Here’s a puzzle for you? How do alleged “freeloaders” and lazy Mexicans manage to send billions to family back home every month? If you are not working you cannot send money back home – it’s a pretty simple truth.
The negative perception of Mexicans has certainly existed for decades but has but been taken to a high with the current president, Donald Trump, and many fractions of the Republican Party. The issues of Mexican nationals as bad hombres that steal jobs and worse don’t work were consistent themes of the president’s campaign and now administration.
Yet Mexican migrants broke records this past October by sending $2.643 billion back to Mexico, notably with many undocumented in low-paying pages. The figure is a whopping 19 percent increase compared to last October. Thus far those “lazies” manage to scrap together on average $315/month in remittances to send nearly $24 billion in 2017. It is estimated remittances to Mexico in 2017 will total nearly $30 billion.
Last year remittances to Mexico, by Mexicans living and working abroad, exploded to $27 billion in great part driven by the negative rhetoric of Trump and an increased fear of deportation. Trump had also blustered about seizing the remittances to pay for the wall.
Mexico said gracias! Especially since remittances are one of the top sources of foreign capital infusion for the country and allows Mexico to not take care of some of its poorest citizens. The Mexican government does not gain directly from the remittances since they are non-taxable.
This year with those deportations actually happening and “We don’t want you here” attitude strengthening, Mexican migrants decided to send more as long as they can.
As the Atlantic aptly pointed out “Donald Trump has made the classic bully’s error – He has underestimated his victim.”
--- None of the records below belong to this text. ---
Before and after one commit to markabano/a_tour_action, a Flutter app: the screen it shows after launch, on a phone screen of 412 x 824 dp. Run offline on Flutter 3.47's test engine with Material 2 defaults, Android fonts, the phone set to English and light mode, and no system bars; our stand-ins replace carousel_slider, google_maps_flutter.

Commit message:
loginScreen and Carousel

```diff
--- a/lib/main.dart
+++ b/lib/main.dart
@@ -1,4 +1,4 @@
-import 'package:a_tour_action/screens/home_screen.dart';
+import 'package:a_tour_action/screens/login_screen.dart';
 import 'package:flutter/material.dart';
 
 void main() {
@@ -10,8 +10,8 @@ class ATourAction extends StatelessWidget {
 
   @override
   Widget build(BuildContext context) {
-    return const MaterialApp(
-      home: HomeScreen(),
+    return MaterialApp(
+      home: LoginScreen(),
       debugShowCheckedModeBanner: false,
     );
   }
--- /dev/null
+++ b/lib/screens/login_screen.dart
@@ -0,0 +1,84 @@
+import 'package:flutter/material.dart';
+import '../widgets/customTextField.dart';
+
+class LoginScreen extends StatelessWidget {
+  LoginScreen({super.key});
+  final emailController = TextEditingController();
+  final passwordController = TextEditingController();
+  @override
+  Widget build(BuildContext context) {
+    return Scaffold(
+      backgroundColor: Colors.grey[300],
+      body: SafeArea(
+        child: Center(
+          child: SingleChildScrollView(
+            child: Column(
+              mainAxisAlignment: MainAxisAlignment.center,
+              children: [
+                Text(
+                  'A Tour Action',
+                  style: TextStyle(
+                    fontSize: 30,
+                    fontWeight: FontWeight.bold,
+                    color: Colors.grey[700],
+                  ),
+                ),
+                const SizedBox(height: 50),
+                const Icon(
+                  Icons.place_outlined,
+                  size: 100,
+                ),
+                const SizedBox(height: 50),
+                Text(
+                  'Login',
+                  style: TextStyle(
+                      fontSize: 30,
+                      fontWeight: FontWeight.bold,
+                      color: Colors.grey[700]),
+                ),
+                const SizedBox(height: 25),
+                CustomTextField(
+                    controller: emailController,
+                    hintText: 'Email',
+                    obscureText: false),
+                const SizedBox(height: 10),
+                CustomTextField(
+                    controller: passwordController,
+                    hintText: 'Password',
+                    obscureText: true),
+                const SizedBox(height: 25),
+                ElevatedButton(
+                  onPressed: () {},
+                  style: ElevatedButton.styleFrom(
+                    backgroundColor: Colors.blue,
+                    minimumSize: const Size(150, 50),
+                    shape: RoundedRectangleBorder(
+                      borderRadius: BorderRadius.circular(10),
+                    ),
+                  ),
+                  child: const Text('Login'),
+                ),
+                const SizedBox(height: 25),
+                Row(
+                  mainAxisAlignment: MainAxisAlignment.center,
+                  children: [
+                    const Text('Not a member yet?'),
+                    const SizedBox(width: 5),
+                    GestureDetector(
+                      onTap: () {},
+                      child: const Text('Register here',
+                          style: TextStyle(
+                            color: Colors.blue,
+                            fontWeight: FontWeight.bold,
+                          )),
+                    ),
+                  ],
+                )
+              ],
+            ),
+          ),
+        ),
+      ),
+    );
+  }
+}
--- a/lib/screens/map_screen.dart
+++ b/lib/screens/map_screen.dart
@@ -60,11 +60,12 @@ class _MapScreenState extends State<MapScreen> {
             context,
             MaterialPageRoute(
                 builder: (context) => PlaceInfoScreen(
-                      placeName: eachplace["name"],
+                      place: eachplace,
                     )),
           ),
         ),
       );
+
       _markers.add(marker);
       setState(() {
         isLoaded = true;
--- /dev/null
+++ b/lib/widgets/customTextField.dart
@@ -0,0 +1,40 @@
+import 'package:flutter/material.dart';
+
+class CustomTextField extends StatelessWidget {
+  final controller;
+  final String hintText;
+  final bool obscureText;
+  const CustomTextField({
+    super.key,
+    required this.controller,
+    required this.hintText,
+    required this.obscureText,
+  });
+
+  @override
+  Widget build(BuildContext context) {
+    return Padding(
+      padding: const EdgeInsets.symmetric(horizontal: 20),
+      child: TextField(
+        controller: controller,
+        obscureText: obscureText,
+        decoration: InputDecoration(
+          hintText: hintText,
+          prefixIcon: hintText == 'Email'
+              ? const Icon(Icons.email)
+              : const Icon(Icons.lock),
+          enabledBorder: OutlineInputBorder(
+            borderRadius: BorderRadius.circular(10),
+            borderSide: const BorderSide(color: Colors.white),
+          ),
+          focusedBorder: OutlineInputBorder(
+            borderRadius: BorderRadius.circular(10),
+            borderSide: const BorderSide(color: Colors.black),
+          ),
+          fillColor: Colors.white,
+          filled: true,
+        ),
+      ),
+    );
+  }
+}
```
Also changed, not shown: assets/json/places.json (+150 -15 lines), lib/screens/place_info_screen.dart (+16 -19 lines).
And worry not U.s., numerous non-partisan studies have indicated that undocumented immigrants pay nearly $12 billion in state and local taxes annually.
HSN Staff Writers
HSN staff writers are a group of enthusiastic and talented creative-types that generate great story lines and write about current events with a distinctively Latino voice always respecting the audience it writes for.
Build It and They Will Come
One of Fidel Castro's Greatest Confidantes